By on April 22, 2011

Hyundai updated its web-only “save the asterisks” video for the New York Auto Show, as it continues to highlight fuel economy as a key brand value. And the brand didn’t miss the opportunity to talk about future fuel-efficient products either, as InsideLine reports that Hyundai is promising two more vehicles rated at 40 MPG highway or above in the “next couple of years.” One is the Prius competitor, which was previewed with the Blue Will concept, and which appears to now be a dedicated hybrid-only model, after having been initially tipped as a plug-in hybrid. The other? Hyundai won’t say, but an exec does tell the Edmunds blog that

The strategy of further developing the internal-combustion engine, with significant increases in fuel economy, is where we see the market going

So, something non-hybrid… perhaps the i10 A-segment hatch that Hyundai USA recently let us drive? The Europe-only i40 wagon?
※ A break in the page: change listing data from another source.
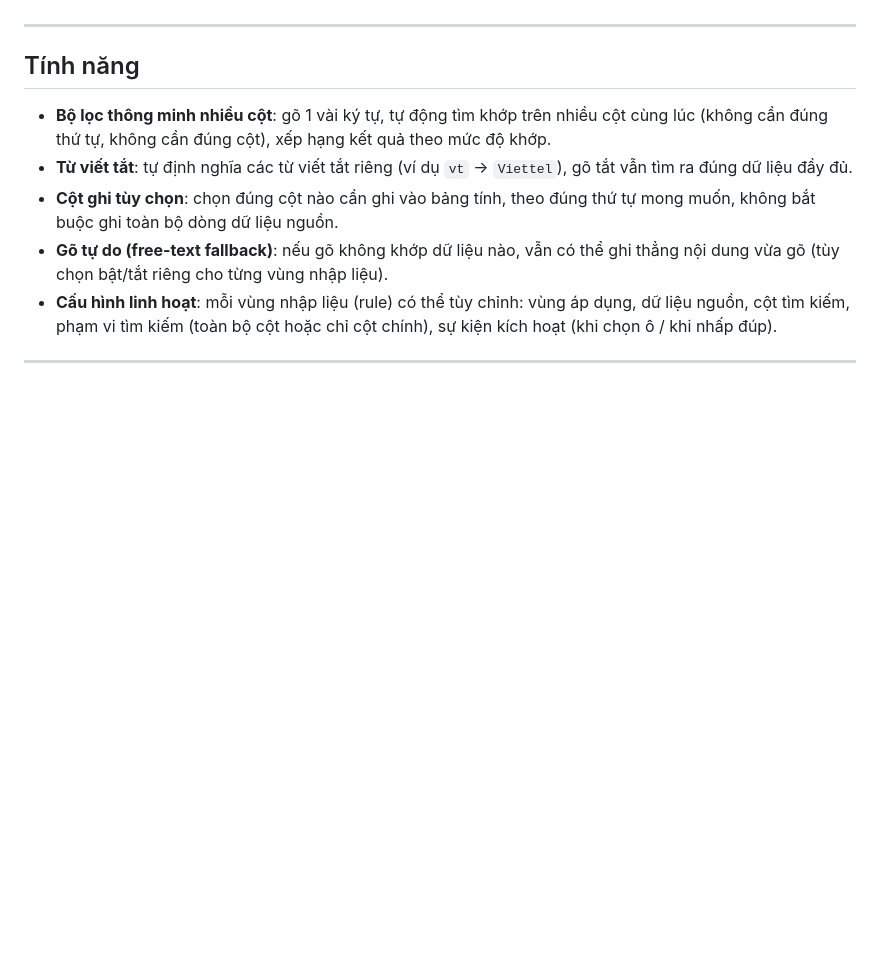
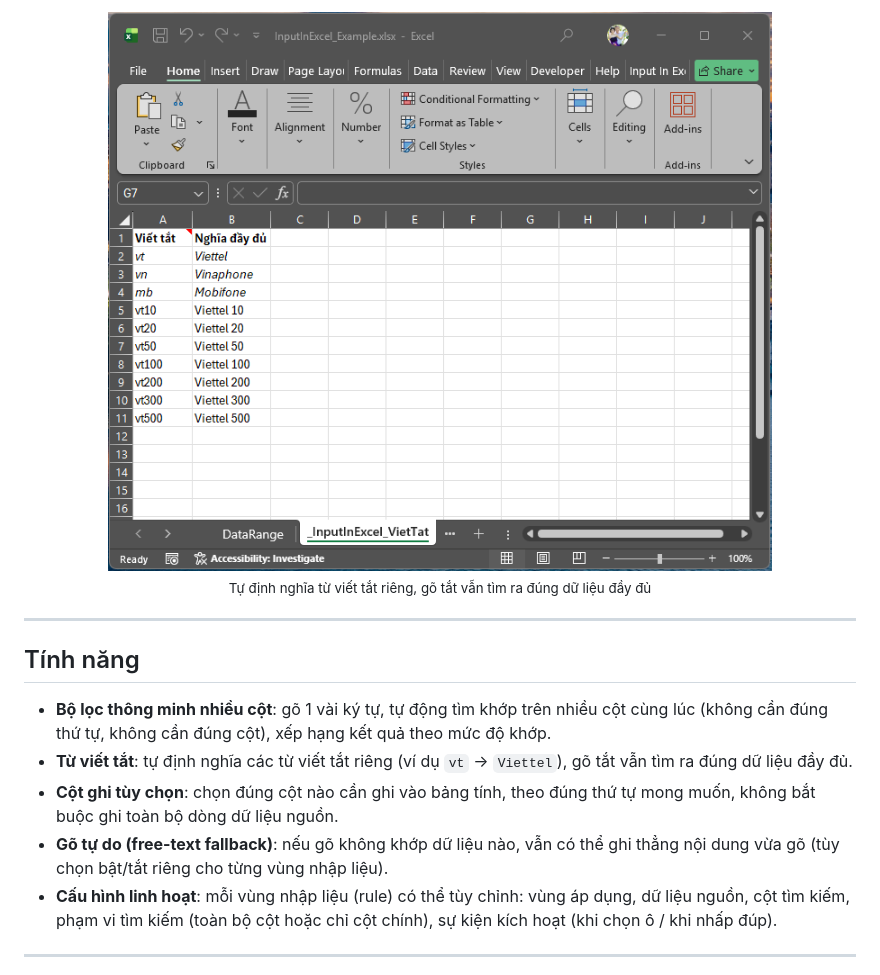
Before and after one commit to KieuManh366377/InputInExcel, a Markdown page: README.md, the part around one of its changes. GitHub-like rendering; blank space fills up the shorter version.

```diff
--- a/README.md
+++ b/README.md
@@ -10,3 +25,7 @@ Không giống các giải pháp sử dụng hộp thoại nhập liệu riêng,
+<p align="center">
+  <img src="VietTat.png" alt="Sheet cấu hình từ viết tắt" width="850"><br>
+  <sub>Tự định nghĩa từ viết tắt riêng, gõ tắt vẫn tìm ra đúng dữ liệu đầy đủ</sub>
+</p>
 
 ---
 
```
Also changed, not shown: other parts of README.md (+18 -5 lines).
What about the Euro-market ix20 subcompact MPV? Or are we waiting for something brand new?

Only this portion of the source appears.